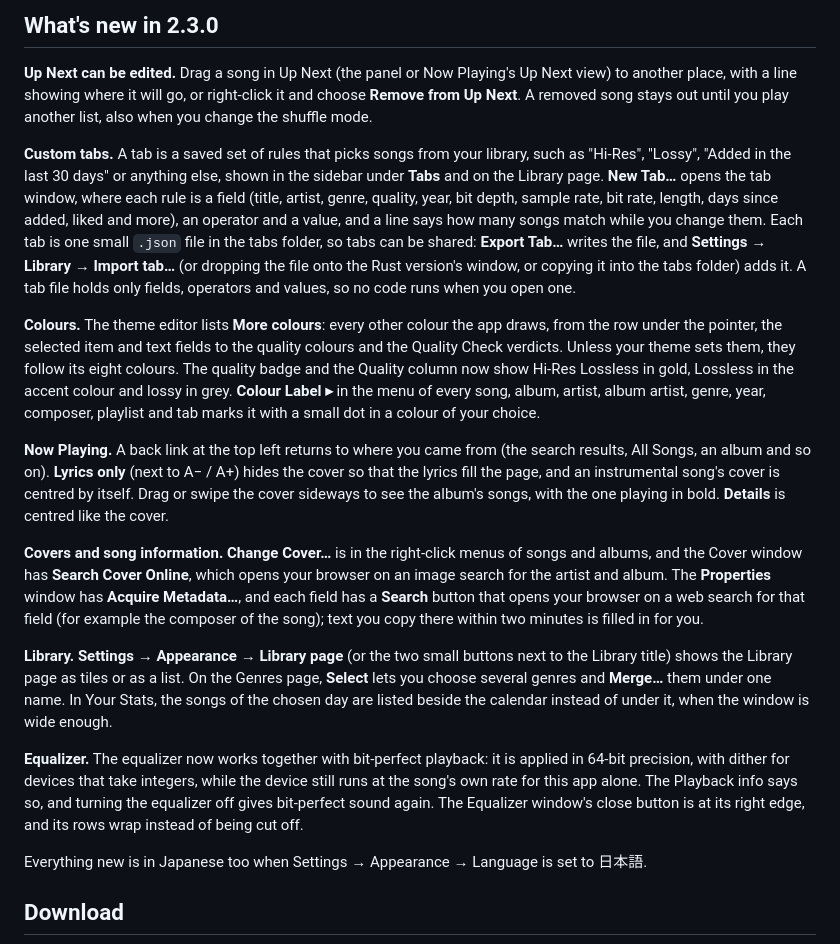
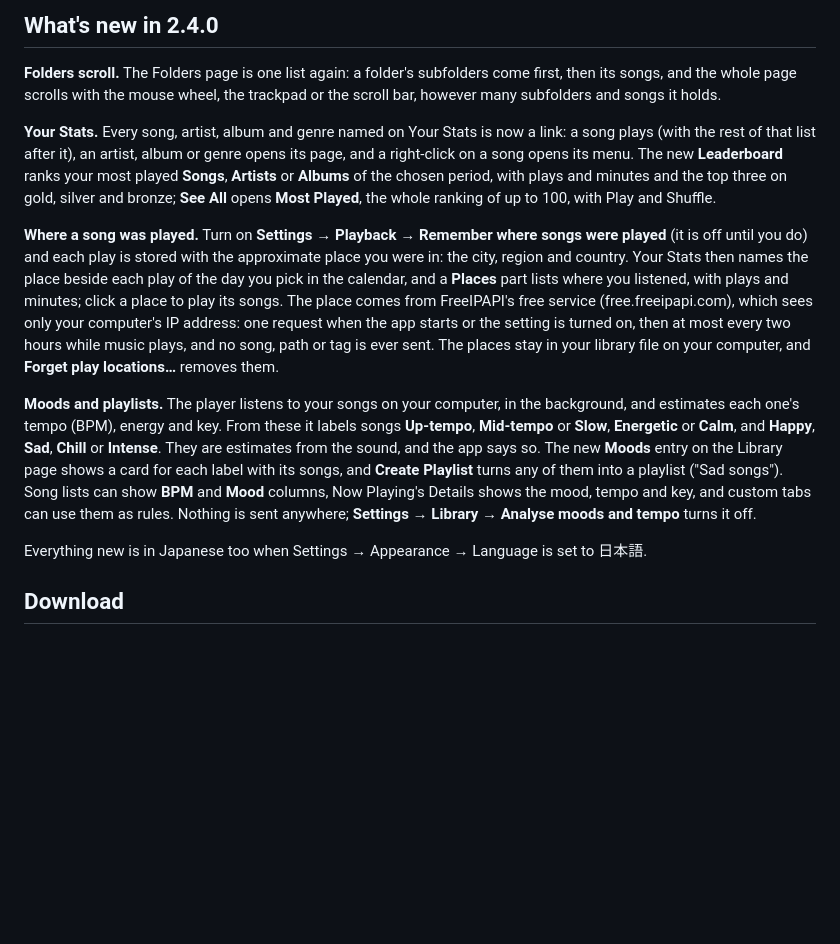
Before and after one commit to SU2H1/Real-Hi-Res, a Markdown page: packaging/RELEASE_NOTES.md, the part around the change. Drawn GitHub-style; blank space fills up the shorter version.

```diff
--- a/packaging/RELEASE_NOTES.md
+++ b/packaging/RELEASE_NOTES.md
@@ -1,18 +1,12 @@
-## What's new in 2.3.0
+## What's new in 2.4.0
 
-**Up Next can be edited.** Drag a song in Up Next (the panel or Now Playing's Up Next view) to another place, with a line showing where it will go, or right-click it and choose **Remove from Up Next**. A removed song stays out until you play another list, also when you change the shuffle mode.
+**Folders scroll.** The Folders page is one list again: a folder's subfolders come first, then its songs, and the whole page scrolls with the mouse wheel, the trackpad or the scroll bar, however many subfolders and songs it holds.
 
-**Custom tabs.** A tab is a saved set of rules that picks songs from your library, such as "Hi-Res", "Lossy", "Added in the last 30 days" or anything else, shown in the sidebar under **Tabs** and on the Library page. **New Tab…** opens the tab window, where each rule is a field (title, artist, genre, quality, year, bit depth, sample rate, bit rate, length, days since added, liked and more), an operator and a value, and a line says how many songs match while you change them. Each tab is one small `.json` file in the tabs folder, so tabs can be shared: **Export Tab…** writes the file, and **Settings → Library → Import tab…** (or dropping the file onto the Rust version's window, or copying it into the tabs folder) adds it. A tab file holds only fields, operators and values, so no code runs when you open one.
+**Your Stats.** Every song, artist, album and genre named on Your Stats is now a link: a song plays (with the rest of that list after it), an artist, album or genre opens its page, and a right-click on a song opens its menu. The new **Leaderboard** ranks your most played **Songs**, **Artists** or **Albums** of the chosen period, with plays and minutes and the top three on gold, silver and bronze; **See All** opens **Most Played**, the whole ranking of up to 100, with Play and Shuffle.
 
-**Colours.** The theme editor lists **More colours**: every other colour the app draws, from the row under the pointer, the selected item and text fields to the quality colours and the Quality Check verdicts. Unless your theme sets them, they follow its eight colours. The quality badge and the Quality column now show Hi-Res Lossless in gold, Lossless in the accent colour and lossy in grey. **Colour Label ▸** in the menu of every song, album, artist, album artist, genre, year, composer, playlist and tab marks it with a small dot in a colour of your choice.
+**Where a song was played.** Turn on **Settings → Playback → Remember where songs were played** (it is off until you do) and each play is stored with the approximate place you were in: the city, region and country. Your Stats then names the place beside each play of the day you pick in the calendar, and a **Places** part lists where you listened, with plays and minutes; click a place to play its songs. The place comes from FreeIPAPI's free service (free.freeipapi.com), which sees only your computer's IP address: one request when the app starts or the setting is turned on, then at most every two hours while music plays, and no song, path or tag is ever sent. The places stay in your library file on your computer, and **Forget play locations…** removes them.
 
-**Now Playing.** A back link at the top left returns to where you came from (the search results, All Songs, an album and so on). **Lyrics only** (next to A− / A+) hides the cover so that the lyrics fill the page, and an instrumental song's cover is centred by itself. Drag or swipe the cover sideways to see the album's songs, with the one playing in bold. **Details** is centred like the cover.
-
-**Covers and song information.** **Change Cover…** is in the right-click menus of songs and albums, and the Cover window has **Search Cover Online**, which opens your browser on an image search for the artist and album. The **Properties** window has **Acquire Metadata…**, and each field has a **Search** button that opens your browser on a web search for that field (for example the composer of the song); text you copy there within two minutes is filled in for you.
-
-**Library.** **Settings → Appearance → Library page** (or the two small buttons next to the Library title) shows the Library page as tiles or as a list. On the Genres page, **Select** lets you choose several genres and **Merge…** them under one name. In Your Stats, the songs of the chosen day are listed beside the calendar instead of under it, when the window is wide enough.
-
-**Equalizer.** The equalizer now works together with bit-perfect playback: it is applied in 64-bit precision, with dither for devices that take integers, while the device still runs at the song's own rate for this app alone. The Playback info says so, and turning the equalizer off gives bit-perfect sound again. The Equalizer window's close button is at its right edge, and its rows wrap instead of being cut off.
+**Moods and playlists.** The player listens to your songs on your computer, in the background, and estimates each one's tempo (BPM), energy and key. From these it labels songs **Up-tempo**, **Mid-tempo** or **Slow**, **Energetic** or **Calm**, and **Happy**, **Sad**, **Chill** or **Intense**. They are estimates from the sound, and the app says so. The new **Moods** entry on the Library page shows a card for each label with its songs, and **Create Playlist** turns any of them into a playlist ("Sad songs"). Song lists can show **BPM** and **Mood** columns, Now Playing's Details shows the mood, tempo and key, and custom tabs can use them as rules. Nothing is sent anywhere; **Settings → Library → Analyse moods and tempo** turns it off.
 
 Everything new is in Japanese too when Settings → Appearance → Language is set to 日本語.
 
```
Also changed, not shown: CLAUDE.md (+1 -1 lines), README.md (+1 -1 lines), docs/gui-player-library.png, 9 other files.
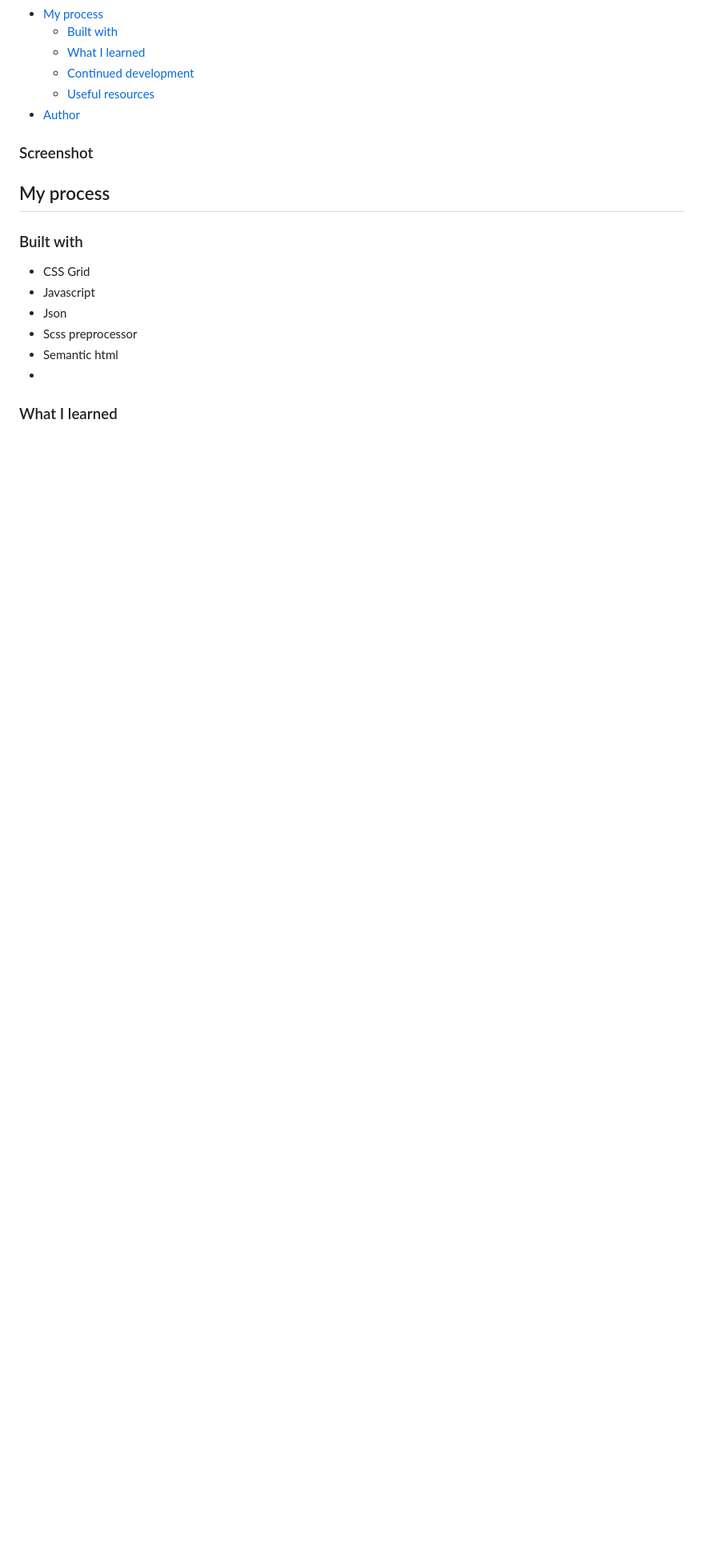
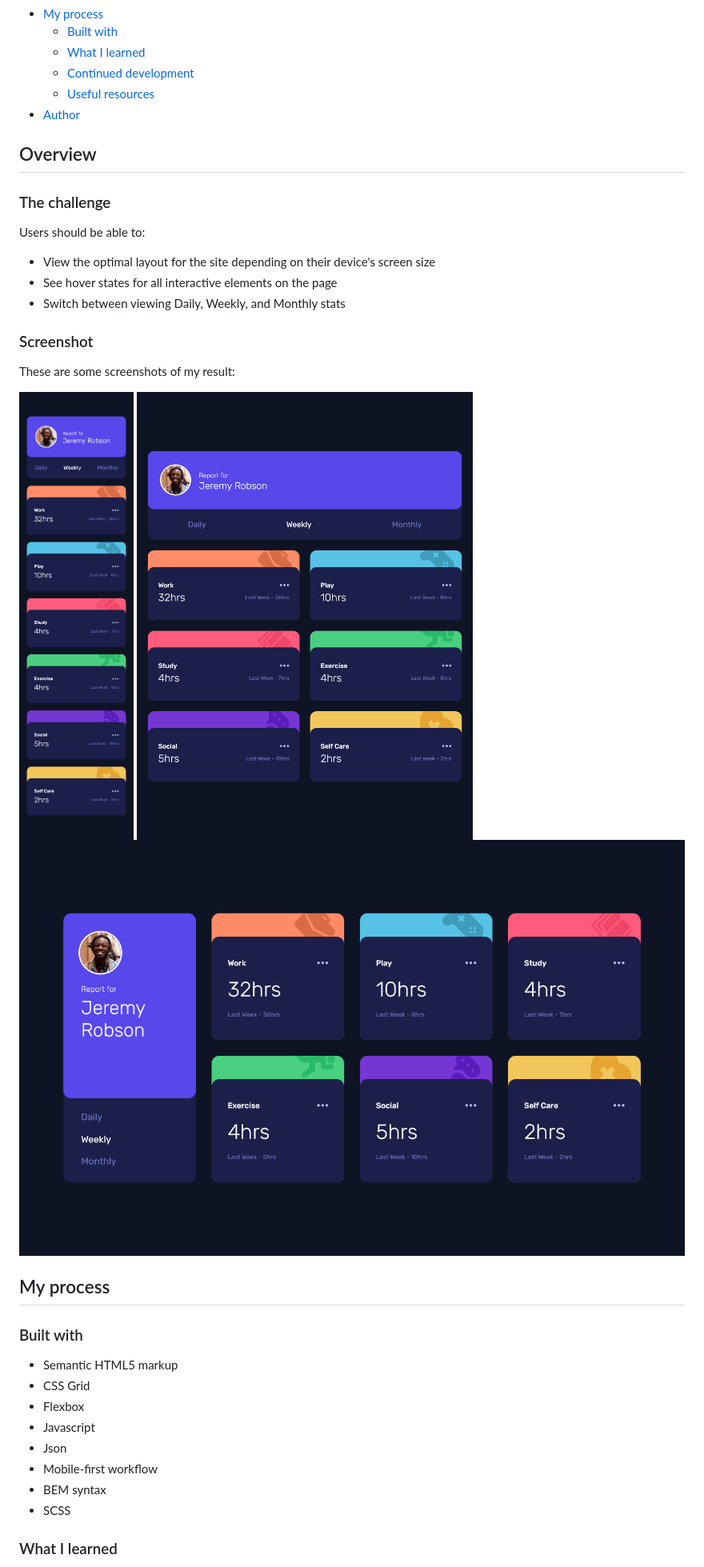
Before and after one commit to elisa-charrier/time-tracking-dashboard, a Markdown page: README.md, the part around the change printed below. Shown: that part at 80% size. Drawn GitHub-style; pictures changed too: app/img/screenshots/layout-dekstop.png (added), app/img/screenshots/layout-mobile.png (added), app/img/screenshots/layout-tablet.png (added); blank space fills up the shorter version.

Commit message:
Add final thoughts and screens

```diff
--- a/README.md
+++ b/README.md
@@ -14,17 +14,35 @@ This is a solution to the [Time tracking dashboard challenge on Frontend Mentor]
   - [Useful resources](#useful-resources)
 - [Author](#author)
 
+## Overview
+
+### The challenge
+
+Users should be able to:
+
+- View the optimal layout for the site depending on their device's screen size
+- See hover states for all interactive elements on the page
+- Switch between viewing Daily, Weekly, and Monthly stats
+
 ### Screenshot
+
+These are some screenshots of my result:
+
+![Mobile layout](./app/img/screenshots/layout-mobile.png)
+![Tablet layout](./app/img/screenshots/layout-tablet.png)
+![Dekstop layout](./app/img/screenshots/layout-dekstop.png)
 
 ## My process
 
 ### Built with
 
+- Semantic HTML5 markup
 - CSS Grid
+- Flexbox
 - Javascript
 - Json
-- Scss preprocessor
-- Semantic html
--
+- Mobile-first workflow
+- BEM syntax
+- SCSS
 
 ### What I learned
```
Also changed, not shown: other parts of README.md (+10 -3 lines).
◇ ◇ ◇ ◇ ◇ ◇ ◇
Task item
What you give back must match the material above exactly, minus its pictures.

Task answer
Before and after one commit to SU2H1/Real-Hi-Res, a Markdown page: packaging/RELEASE_NOTES.md, the part around the change. Drawn GitHub-style; blank space fills up the shorter version.

```diff
--- a/packaging/RELEASE_NOTES.md
+++ b/packaging/RELEASE_NOTES.md
@@ -1,18 +1,12 @@
-## What's new in 2.3.0
+## What's new in 2.4.0
 
-**Up Next can be edited.** Drag a song in Up Next (the panel or Now Playing's Up Next view) to another place, with a line showing where it will go, or right-click it and choose **Remove from Up Next**. A removed song stays out until you play another list, also when you change the shuffle mode.
+**Folders scroll.** The Folders page is one list again: a folder's subfolders come first, then its songs, and the whole page scrolls with the mouse wheel, the trackpad or the scroll bar, however many subfolders and songs it holds.
 
-**Custom tabs.** A tab is a saved set of rules that picks songs from your library, such as "Hi-Res", "Lossy", "Added in the last 30 days" or anything else, shown in the sidebar under **Tabs** and on the Library page. **New Tab…** opens the tab window, where each rule is a field (title, artist, genre, quality, year, bit depth, sample rate, bit rate, length, days since added, liked and more), an operator and a value, and a line says how many songs match while you change them. Each tab is one small `.json` file in the tabs folder, so tabs can be shared: **Export Tab…** writes the file, and **Settings → Library → Import tab…** (or dropping the file onto the Rust version's window, or copying it into the tabs folder) adds it. A tab file holds only fields, operators and values, so no code runs when you open one.
+**Your Stats.** Every song, artist, album and genre named on Your Stats is now a link: a song plays (with the rest of that list after it), an artist, album or genre opens its page, and a right-click on a song opens its menu. The new **Leaderboard** ranks your most played **Songs**, **Artists** or **Albums** of the chosen period, with plays and minutes and the top three on gold, silver and bronze; **See All** opens **Most Played**, the whole ranking of up to 100, with Play and Shuffle.
 
-**Colours.** The theme editor lists **More colours**: every other colour the app draws, from the row under the pointer, the selected item and text fields to the quality colours and the Quality Check verdicts. Unless your theme sets them, they follow its eight colours. The quality badge and the Quality column now show Hi-Res Lossless in gold, Lossless in the accent colour and lossy in grey. **Colour Label ▸** in the menu of every song, album, artist, album artist, genre, year, composer, playlist and tab marks it with a small dot in a colour of your choice.
+**Where a song was played.** Turn on **Settings → Playback → Remember where songs were played** (it is off until you do) and each play is stored with the approximate place you were in: the city, region and country. Your Stats then names the place beside each play of the day you pick in the calendar, and a **Places** part lists where you listened, with plays and minutes; click a place to play its songs. The place comes from FreeIPAPI's free service (free.freeipapi.com), which sees only your computer's IP address: one request when the app starts or the setting is turned on, then at most every two hours while music plays, and no song, path or tag is ever sent. The places stay in your library file on your computer, and **Forget play locations…** removes them.
 
-**Now Playing.** A back link at the top left returns to where you came from (the search results, All Songs, an album and so on). **Lyrics only** (next to A− / A+) hides the cover so that the lyrics fill the page, and an instrumental song's cover is centred by itself. Drag or swipe the cover sideways to see the album's songs, with the one playing in bold. **Details** is centred like the cover.
-
-**Covers and song information.** **Change Cover…** is in the right-click menus of songs and albums, and the Cover window has **Search Cover Online**, which opens your browser on an image search for the artist and album. The **Properties** window has **Acquire Metadata…**, and each field has a **Search** button that opens your browser on a web search for that field (for example the composer of the song); text you copy there within two minutes is filled in for you.
-
-**Library.** **Settings → Appearance → Library page** (or the two small buttons next to the Library title) shows the Library page as tiles or as a list. On the Genres page, **Select** lets you choose several genres and **Merge…** them under one name. In Your Stats, the songs of the chosen day are listed beside the calendar instead of under it, when the window is wide enough.
-
-**Equalizer.** The equalizer now works together with bit-perfect playback: it is applied in 64-bit precision, with dither for devices that take integers, while the device still runs at the song's own rate for this app alone. The Playback info says so, and turning the equalizer off gives bit-perfect sound again. The Equalizer window's close button is at its right edge, and its rows wrap instead of being cut off.
+**Moods and playlists.** The player listens to your songs on your computer, in the background, and estimates each one's tempo (BPM), energy and key. From these it labels songs **Up-tempo**, **Mid-tempo** or **Slow**, **Energetic** or **Calm**, and **Happy**, **Sad**, **Chill** or **Intense**. They are estimates from the sound, and the app says so. The new **Moods** entry on the Library page shows a card for each label with its songs, and **Create Playlist** turns any of them into a playlist ("Sad songs"). Song lists can show **BPM** and **Mood** columns, Now Playing's Details shows the mood, tempo and key, and custom tabs can use them as rules. Nothing is sent anywhere; **Settings → Library → Analyse moods and tempo** turns it off.
 
 Everything new is in Japanese too when Settings → Appearance → Language is set to 日本語.
 
```
Also changed, not shown: CLAUDE.md (+1 -1 lines), README.md (+1 -1 lines), docs/gui-player-library.png, 9 other files.
Before and after one commit to elisa-charrier/time-tracking-dashboard, a Markdown page: README.md, the part around the change printed below. Shown: that part at 80% size. Drawn GitHub-style; pictures changed too: app/img/screenshots/layout-dekstop.png (added), app/img/screenshots/layout-mobile.png (added), app/img/screenshots/layout-tablet.png (added); blank space fills up the shorter version.

Commit message:
Add final thoughts and screens

```diff
--- a/README.md
+++ b/README.md
@@ -14,17 +14,35 @@ This is a solution to the [Time tracking dashboard challenge on Frontend Mentor]
   - [Useful resources](#useful-resources)
 - [Author](#author)
 
+## Overview
+
+### The challenge
+
+Users should be able to:
+
+- View the optimal layout for the site depending on their device's screen size
+- See hover states for all interactive elements on the page
+- Switch between viewing Daily, Weekly, and Monthly stats
+
 ### Screenshot
+
+These are some screenshots of my result:
+
+![Mobile layout](./app/img/screenshots/layout-mobile.png)
+![Tablet layout](./app/img/screenshots/layout-tablet.png)
+![Dekstop layout](./app/img/screenshots/layout-dekstop.png)
 
 ## My process
 
 ### Built with
 
+- Semantic HTML5 markup
 - CSS Grid
+- Flexbox
 - Javascript
 - Json
-- Scss preprocessor
-- Semantic html
--
+- Mobile-first workflow
+- BEM syntax
+- SCSS
 
 ### What I learned
```
Also changed, not shown: other parts of README.md (+10 -3 lines).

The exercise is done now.